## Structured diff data

--- START ---

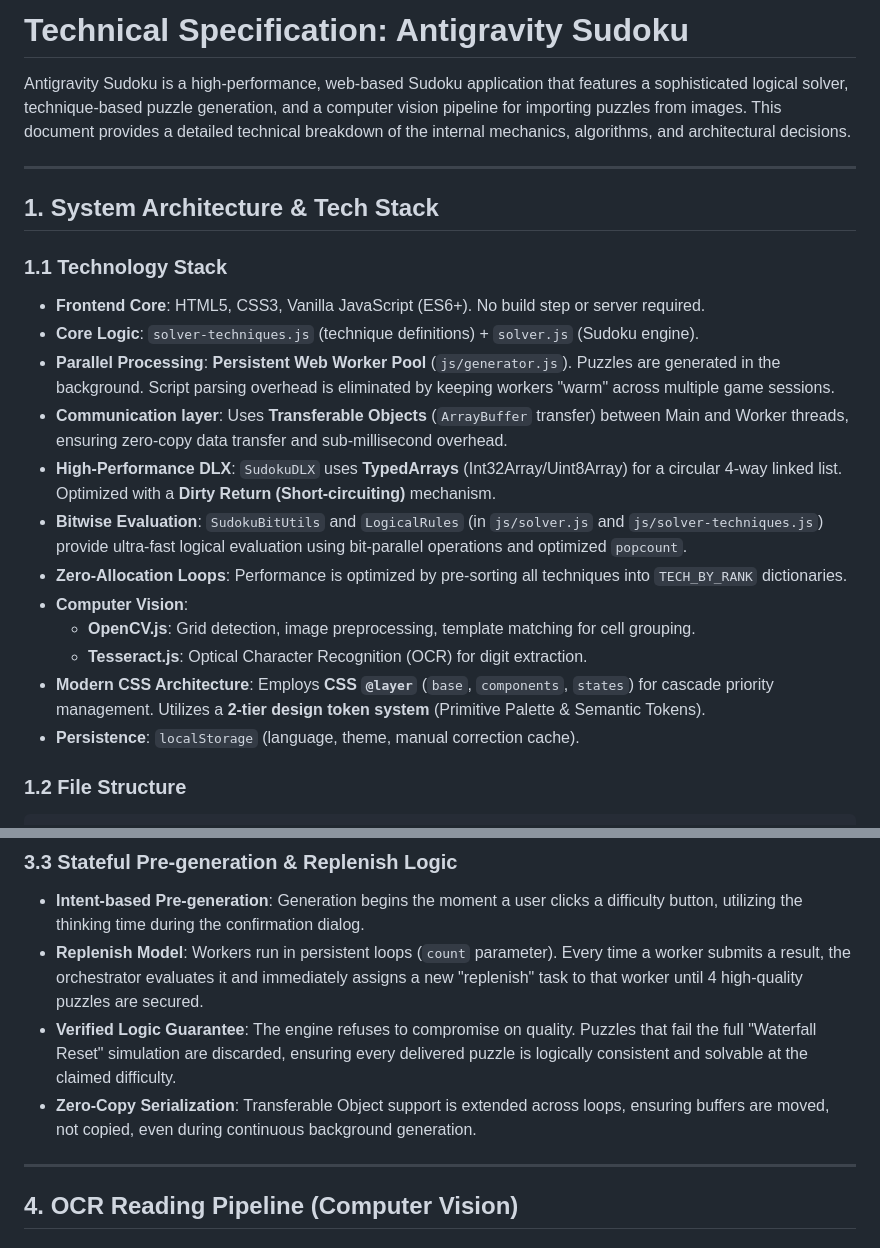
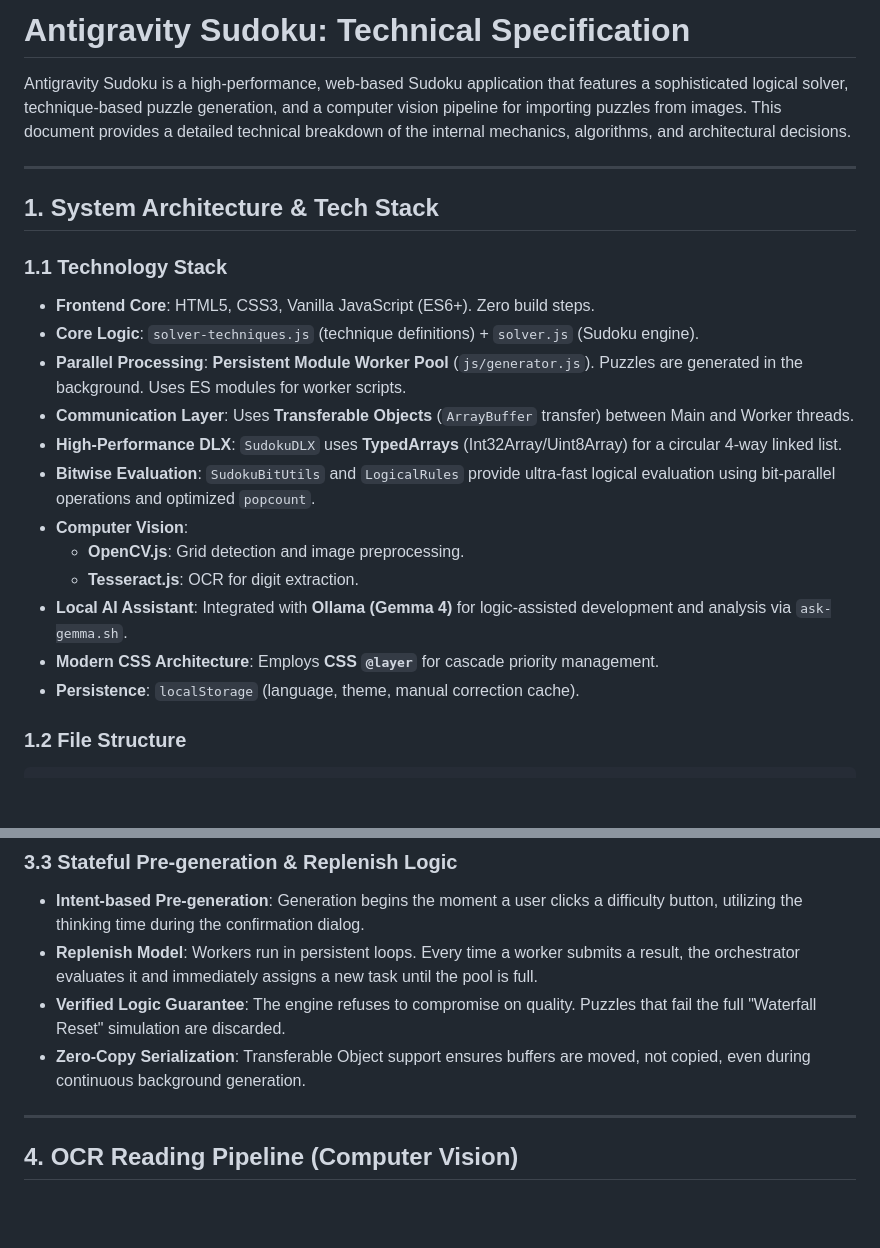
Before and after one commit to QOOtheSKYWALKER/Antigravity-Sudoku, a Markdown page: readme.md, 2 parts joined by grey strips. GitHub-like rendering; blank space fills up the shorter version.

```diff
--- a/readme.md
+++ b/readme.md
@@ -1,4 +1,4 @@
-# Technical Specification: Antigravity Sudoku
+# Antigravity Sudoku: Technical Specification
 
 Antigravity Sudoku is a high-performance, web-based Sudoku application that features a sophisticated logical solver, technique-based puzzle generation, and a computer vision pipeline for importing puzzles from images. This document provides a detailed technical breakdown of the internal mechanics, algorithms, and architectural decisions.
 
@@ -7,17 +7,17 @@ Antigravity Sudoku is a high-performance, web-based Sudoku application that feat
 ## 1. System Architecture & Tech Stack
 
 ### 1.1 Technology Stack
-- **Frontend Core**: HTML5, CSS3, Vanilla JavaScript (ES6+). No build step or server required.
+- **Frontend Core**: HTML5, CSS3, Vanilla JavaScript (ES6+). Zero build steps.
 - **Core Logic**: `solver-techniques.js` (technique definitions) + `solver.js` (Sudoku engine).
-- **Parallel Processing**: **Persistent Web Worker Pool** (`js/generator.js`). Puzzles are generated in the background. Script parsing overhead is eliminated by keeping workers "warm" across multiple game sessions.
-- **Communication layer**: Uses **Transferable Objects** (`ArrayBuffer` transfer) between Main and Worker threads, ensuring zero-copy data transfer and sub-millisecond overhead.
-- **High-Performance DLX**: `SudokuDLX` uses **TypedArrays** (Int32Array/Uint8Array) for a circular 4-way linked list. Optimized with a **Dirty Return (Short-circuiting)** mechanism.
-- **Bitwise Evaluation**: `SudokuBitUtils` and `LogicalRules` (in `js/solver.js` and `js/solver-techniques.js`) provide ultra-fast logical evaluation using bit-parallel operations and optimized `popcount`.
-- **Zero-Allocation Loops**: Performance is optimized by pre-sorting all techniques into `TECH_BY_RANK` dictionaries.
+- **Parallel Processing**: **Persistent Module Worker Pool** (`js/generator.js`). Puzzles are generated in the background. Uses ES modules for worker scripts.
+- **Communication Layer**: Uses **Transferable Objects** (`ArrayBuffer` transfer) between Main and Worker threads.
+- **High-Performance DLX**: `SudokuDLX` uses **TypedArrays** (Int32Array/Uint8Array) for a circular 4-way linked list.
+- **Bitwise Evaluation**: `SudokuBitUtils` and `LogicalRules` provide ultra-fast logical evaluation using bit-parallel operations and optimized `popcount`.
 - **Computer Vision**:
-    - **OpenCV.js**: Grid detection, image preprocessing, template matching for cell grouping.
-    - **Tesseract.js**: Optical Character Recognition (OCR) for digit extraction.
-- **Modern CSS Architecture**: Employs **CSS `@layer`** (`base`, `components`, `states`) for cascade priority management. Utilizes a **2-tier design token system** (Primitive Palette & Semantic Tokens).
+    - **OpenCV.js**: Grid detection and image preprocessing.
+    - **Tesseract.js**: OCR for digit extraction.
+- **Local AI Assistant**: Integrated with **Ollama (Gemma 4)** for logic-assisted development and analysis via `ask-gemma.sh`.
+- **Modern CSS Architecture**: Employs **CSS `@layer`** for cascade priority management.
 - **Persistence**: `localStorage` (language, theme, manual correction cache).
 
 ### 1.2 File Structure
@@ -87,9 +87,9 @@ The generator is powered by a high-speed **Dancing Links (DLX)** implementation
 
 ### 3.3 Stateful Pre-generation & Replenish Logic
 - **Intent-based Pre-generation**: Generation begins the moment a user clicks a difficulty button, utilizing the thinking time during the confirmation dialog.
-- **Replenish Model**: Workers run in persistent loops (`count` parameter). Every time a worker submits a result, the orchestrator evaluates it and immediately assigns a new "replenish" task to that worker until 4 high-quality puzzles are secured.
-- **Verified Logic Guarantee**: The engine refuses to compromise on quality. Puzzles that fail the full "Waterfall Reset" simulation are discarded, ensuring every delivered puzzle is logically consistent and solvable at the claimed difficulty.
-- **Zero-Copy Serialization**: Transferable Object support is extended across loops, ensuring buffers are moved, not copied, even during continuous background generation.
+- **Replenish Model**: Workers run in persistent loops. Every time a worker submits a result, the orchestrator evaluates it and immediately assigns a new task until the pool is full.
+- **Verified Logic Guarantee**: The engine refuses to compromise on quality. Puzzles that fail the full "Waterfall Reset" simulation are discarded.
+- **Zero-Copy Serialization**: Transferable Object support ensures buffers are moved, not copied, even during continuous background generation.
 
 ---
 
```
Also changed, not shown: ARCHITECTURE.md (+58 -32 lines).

--- END ---
--- START ---

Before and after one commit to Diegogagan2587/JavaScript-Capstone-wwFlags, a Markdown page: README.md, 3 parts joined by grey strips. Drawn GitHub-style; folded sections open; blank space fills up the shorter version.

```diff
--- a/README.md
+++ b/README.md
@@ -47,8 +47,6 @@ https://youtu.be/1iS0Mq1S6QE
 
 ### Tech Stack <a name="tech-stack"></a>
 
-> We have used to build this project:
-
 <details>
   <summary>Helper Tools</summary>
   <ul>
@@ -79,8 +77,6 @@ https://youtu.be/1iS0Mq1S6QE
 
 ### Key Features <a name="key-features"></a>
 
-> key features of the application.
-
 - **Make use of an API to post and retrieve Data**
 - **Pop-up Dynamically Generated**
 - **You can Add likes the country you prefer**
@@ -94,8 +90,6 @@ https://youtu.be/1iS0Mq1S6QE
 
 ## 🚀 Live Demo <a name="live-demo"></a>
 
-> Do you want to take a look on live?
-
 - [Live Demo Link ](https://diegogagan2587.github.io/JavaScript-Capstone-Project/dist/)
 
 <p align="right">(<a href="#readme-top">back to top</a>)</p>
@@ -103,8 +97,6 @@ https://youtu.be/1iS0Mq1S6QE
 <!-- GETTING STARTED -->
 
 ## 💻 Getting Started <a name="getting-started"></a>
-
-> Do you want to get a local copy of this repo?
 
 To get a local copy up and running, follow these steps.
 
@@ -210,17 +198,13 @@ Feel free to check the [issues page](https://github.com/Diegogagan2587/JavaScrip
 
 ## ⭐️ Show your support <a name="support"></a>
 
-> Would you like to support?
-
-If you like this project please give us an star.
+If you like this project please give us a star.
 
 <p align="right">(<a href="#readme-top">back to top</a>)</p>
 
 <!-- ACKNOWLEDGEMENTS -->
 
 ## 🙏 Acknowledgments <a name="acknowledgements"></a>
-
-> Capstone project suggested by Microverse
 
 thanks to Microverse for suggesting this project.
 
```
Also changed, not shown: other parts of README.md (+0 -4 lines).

--- END ---

Only lines that contain the string "youtu" count; pick each one out of the records and copy it.

## TASK ANSWER
@@ -47,8 +47,6 @@ https://youtu.be/1iS0Mq1S6QE
@@ -79,8 +77,6 @@ https://youtu.be/1iS0Mq1S6QE
@@ -94,8 +90,6 @@ https://youtu.be/1iS0Mq1S6QE
@@ -103,8 +97,6 @@ https://youtu.be/1iS0Mq1S6QE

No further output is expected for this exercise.